*** PROVIDED ENTRIES
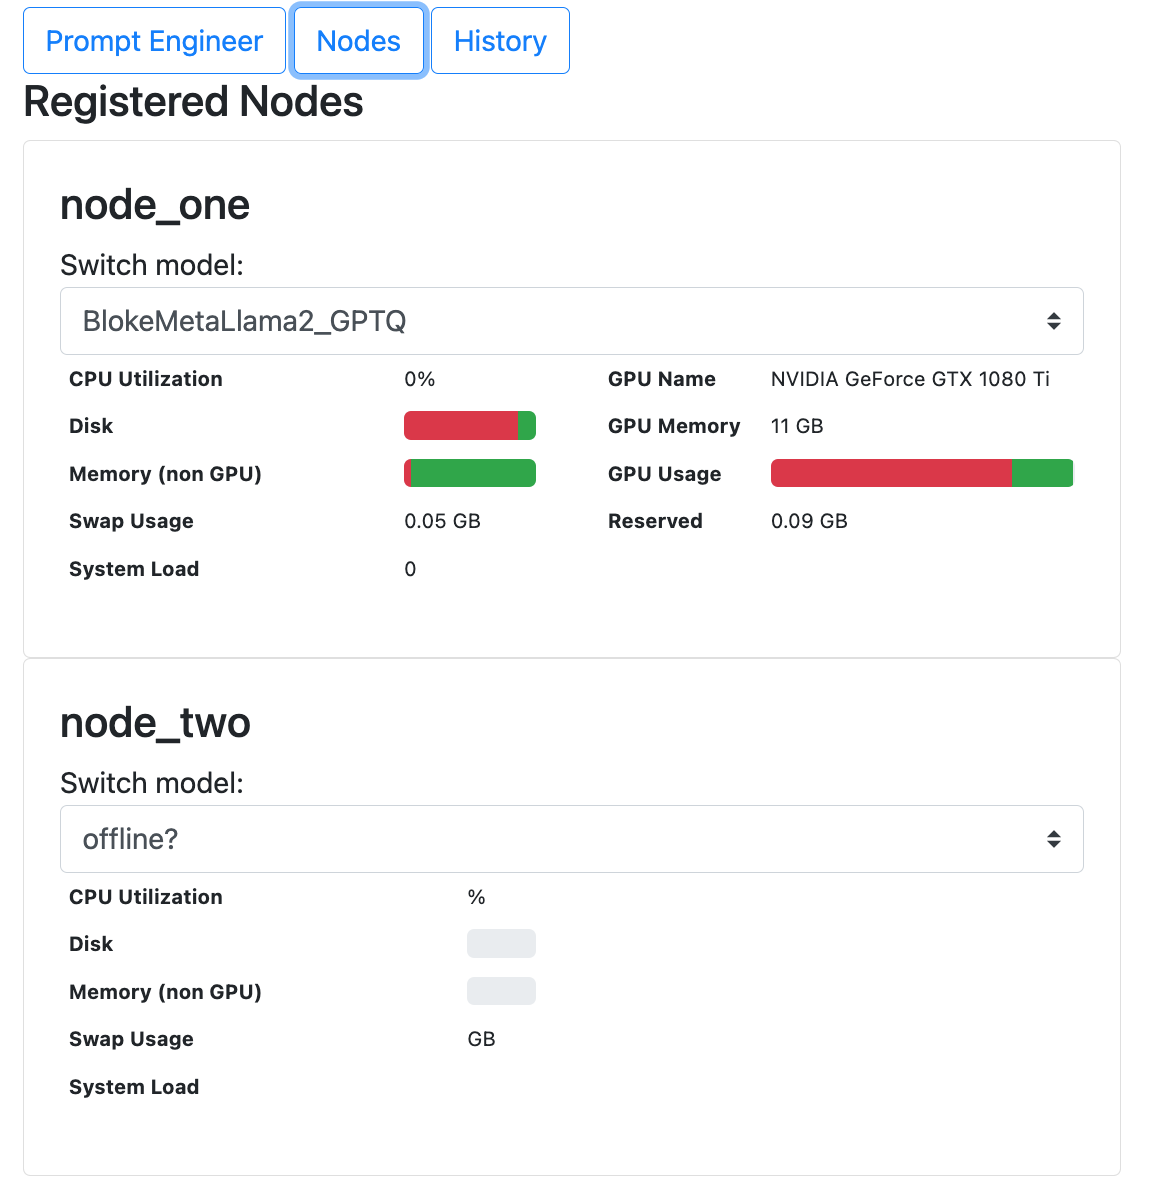
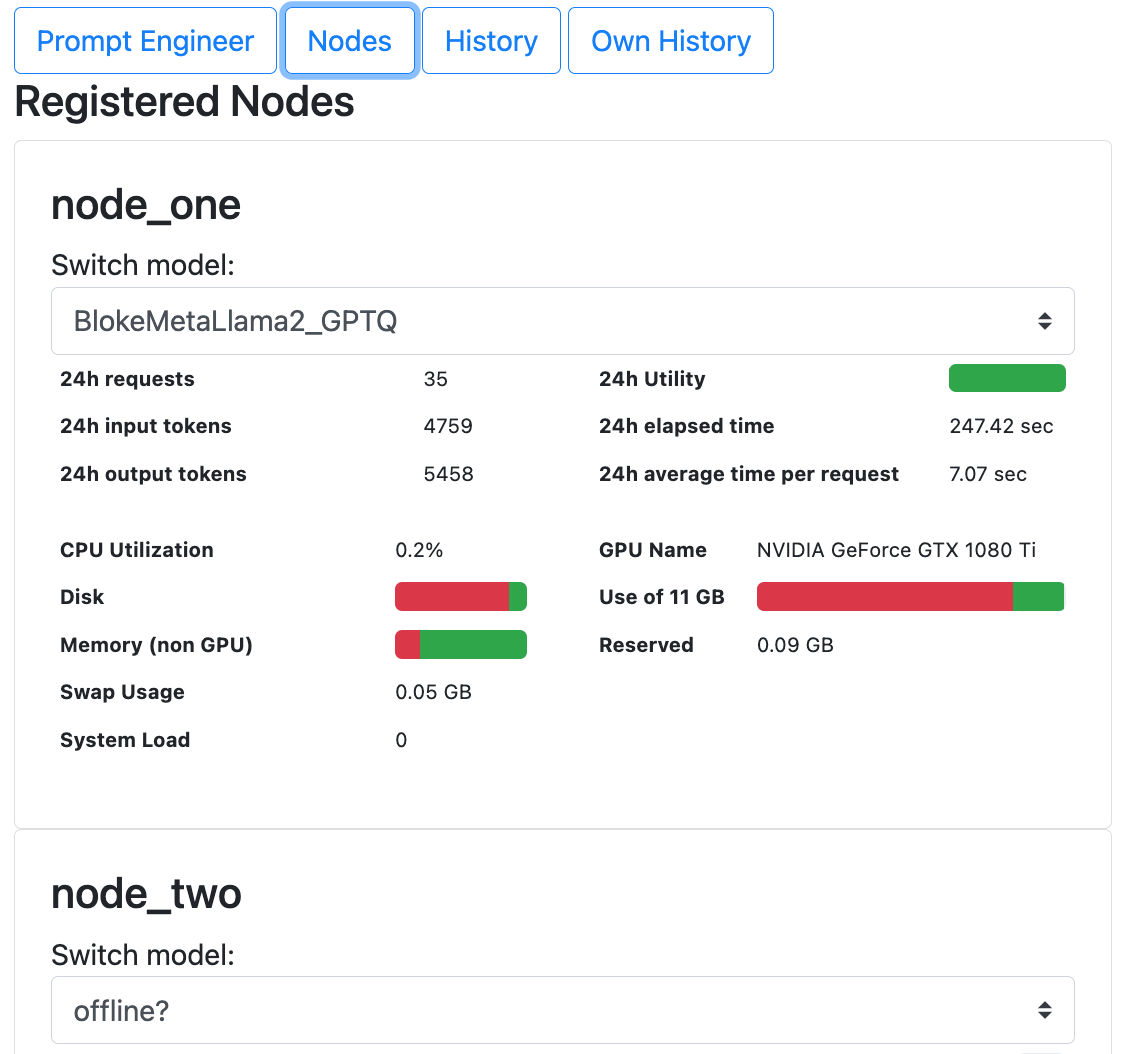
updating readme

diff --git a/README.md b/README.md
@@ -1,39 +1,42 @@
 # Herding Llamas
 
 A scalable API framework for orchestrating prompt-engineered solutions involving Large Language Models (LLMs), aiming to lower the entry hurdle for experimentation across teams while cutting time and complexity involved in launching (and integrating) a new idea.
+
 # Introduction
 ## Vision
-- Build your own farm of multiple **Large Language Models** *(LLM)*
+- Build and orchestrate your own pool **Large Language Models** *(LLM)*
 - Off-the-shelf (e.g., [hf.co](https://huggingface.co/spaces/HuggingFaceH4/open_llm_leaderboard)) or fine-tuned to your needs
-- Hot-swap backend models (*planned: automatic swith based on observed demand*)
-- **Build and manage your repository of** model-specific **prompts** *(e.g., natural language, code understanding)* and **chains**
-- Serve everything through **one single API**
-- **Monitor, channel and prioritize** *(or limit)* **use** (per consuming app or user/role based)
+- Register and hot-swap new backend models (typially a GPU-powered computation instance running a LLM)
+- **Develop and manage your repository of** model-specific **prompts** *(e.g., natural language, code understanding)* and **chains**
+- Serve everything through **one central REST API** (*and hand out access tokens to users/applications*)
+- **Monitor and and channel utilization**
+- Define limits per consuming app or user/role
 - **Scale!**
 
 ## Motivation
 With better generations of open source LLMs becoming available for personal and commercial use at the current pace, organizations and even private persons start to recognize them as an alternative or extension to products like ChatGPT and Bard. 
 
-But it is increasingly challenging to bridge between experimentation and application, between prompt engineering and system integration. 
+But it is increasingly challenging to bridge between experimentation and application. New ideas want to be tested immediately and promising candidates launched to a dedicated group of users to collect feedback, or even run A/B tests.
 
 Developing siloed solutions for a growing portfolio of use cases will lead to missed opportunities and unnecessary cost (by re-inventing the wheel and under-utilizing resources - namely GPU time).
 
-**Herding-Llamas** is a dynamic and versatile framework designed to serve as the core platform for innovation initiatives intending to utilize open-source LLMs. By offering a single, unified API for prompt engineering and integration into existing applications (or direclty serving a tailored web-UI around its API), Herding-Llamas significantly reduces time and complexity involved in launching a new idea or experimenting with rapidly evolving LLM generations.
+**Herding-Llamas** is a dynamic and versatile framework designed to serve as the core platform for innovation initiatives intending to utilize open-source LLMs. By offering a single, unified REST API for prompt engineering and integration into existing applications (or direclty serving a tailored web-app around its API), Herding-Llamas significantly reduces time and complexity involved in launching a new idea or experimenting with rapidly evolving LLM generations.
 
-With the ability to map prompts directly to your intended audience, whether this is a specific application or user group, and hand out access tokens alongside the API entry point, Herding-Llamas makes it remarkably easy to commence feedback collection.
+With the ability to map prompts directly to your intended audience, whether this is a specific application or user group, and hand out access tokens alongside the API entry point, Herding-Llamas makes it remarkably easy to collect feedback.
 
 # Features
 
 ## Prompt engineering
-Admin interface to test and develop new prompts
+Engineer interface to test and develop new prompts.
+
+New prompts are immediately available through the same API, and can be mapped to user groups (e.g., test / production, or teams/applications with bespoke requirements)
 
 <img src="./doc/prompt_engineer_tab.png" width="50%">
-
 
 *Coming soon: Overwrite default parameters like temperature (measure of creativity), custom stop-words etc.*
 
 ## Llama nodes 
-Monitor the health of all your registered Llama nodes and dynamically switch the loaded model.
+Monitor the utilization and health of all your registered Llama nodes and dynamically switch the loaded model.
 
 <img src="./doc/nodes_tab.png" width="50%">
 
@@ -45,6 +48,71 @@ See a history of recent prompts incl. statistics (user waiting time, number of t
 <img src="./doc/history_tab.png" width="75%">
 
 *Coming soon: Users can opt-out on keeping a history of their prompt content.*
+
+## Token based access
+Hand out access-tokens to every user (-group) or application. The same token can be used for API requests or direclty in the web UI for experimentation / prompt engineering.
+
+This allows you to restrict access to your resources per user group / role, and is applied on various levels of the framework:
+
+|Access to|Description|
+|---|---|
+|Llamas|Steers to which [Llamas](./herding_llamas/herder/llamas.yml) (registered LLM backends) the requests from a group of users can be sent to. Typically used to protect instances from a user group running (and paying the bill for) their own backend, and expect exclusive use. |
+|API Paths|Steers access to [API entry points](./herding_llamas/herder/app.py). E.g., to protect administrative activities|
+|Prompts|Limits access to [prompts](./herding_llamas/herder/prompts.yml). This can be used to reduce complexity for the user groups (they only see prompts engineerd by/for them), and allows to set up a prompt lifecycle (dev/test/prod prompts only exposed to the respective group)|
+|User interface|The user interface is organized in tabs. This hides admininstrative tabs to other users. Please note that this is only to simplify the user interface. Security is handled on the API level and also applies users bypass the UI.|
+
+The access levels are defined in [roles.yml](./herding_llamas/herder/roles.yml). User tokens are assigned to such a role.
+
+Example setting for a typical group of users who engineer their own prompts and use the API for inference.
+
+```yaml
+user_group_A:
+  allow_nodes: # Decides to which Llama nodes requests from group A can be sent to.
+    - node_one
+  allow_api_paths:
+    - /api/v1/infer
+    - /api/v1/prompts
+    - /api/v1/score
+    - /api/v1/feedback
+  allow_prompts:
+    - llama_2_keep_it_short
+    - llama_2_plain_vanilla
+  allow_tabs:
+    - Prompts
+    - OwnHistory
+
+```
+
+
+## Limit usage 
+
+Computational backend nodes running a large langauge model ("Llamas") are typically a scarce and expensive resource. 
+Unlimited (although identified) access can lead to poor response times for all due to over-use of a few. 
+
+By design, all Llama nodes are protected from direct access. This means that even if the address of a Llama node is known, all requests sent directly (bypassing the central API) will be rejected. 
+
+Herding-llamas keeps track of all requests, incl. statistics like input/output tokens (*"tokens" in the context of large language models refer to chunks of text that the model reads or creates*) and GPU utilization time per user, Llama node and prompt.
+
+This allows to impose limits to individual users or applications. Limits can be applied on two metric:
+- requests (count of performed inferences)
+- tokens (sum of input/output tokens)
+
+Example of a multi-level limitation, applied to one API consumer:
+
+```yaml
+limit: 
+  - type: request # max 20 requests per hour
+    interval: 1 # hours
+    limit: 20 # count
+  - type: request # max 100 requests per day
+    interval: 24
+    limit: 100
+  - type: token # max 6000 tokens (in+out) per hour
+    interval: 1 # hours
+    limit: 6000 # sum of tokens
+
+```
+
 
 ## API exploration
 Interactive exploration, call and test your API directly from the browser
******
- **WHAT THE TASK REQUIRES**:
After locating the line holding "limits per consuming app or user/role" above, output exactly that line and every line after it through the line holding "run A/B tests.". Include nothing else.

- **EXPECTED ANSWER**:
+- Define limits per consuming app or user/role
 - **Scale!**
 
 ## Motivation
 With better generations of open source LLMs becoming available for personal and commercial use at the current pace, organizations and even private persons start to recognize them as an alternative or extension to products like ChatGPT and Bard. 
 
-But it is increasingly challenging to bridge between experimentation and application, between prompt engineering and system integration. 
+But it is increasingly challenging to bridge between experimentation and application. New ideas want to be tested immediately and promising candidates launched to a dedicated group of users to collect feedback, or even run A/B tests.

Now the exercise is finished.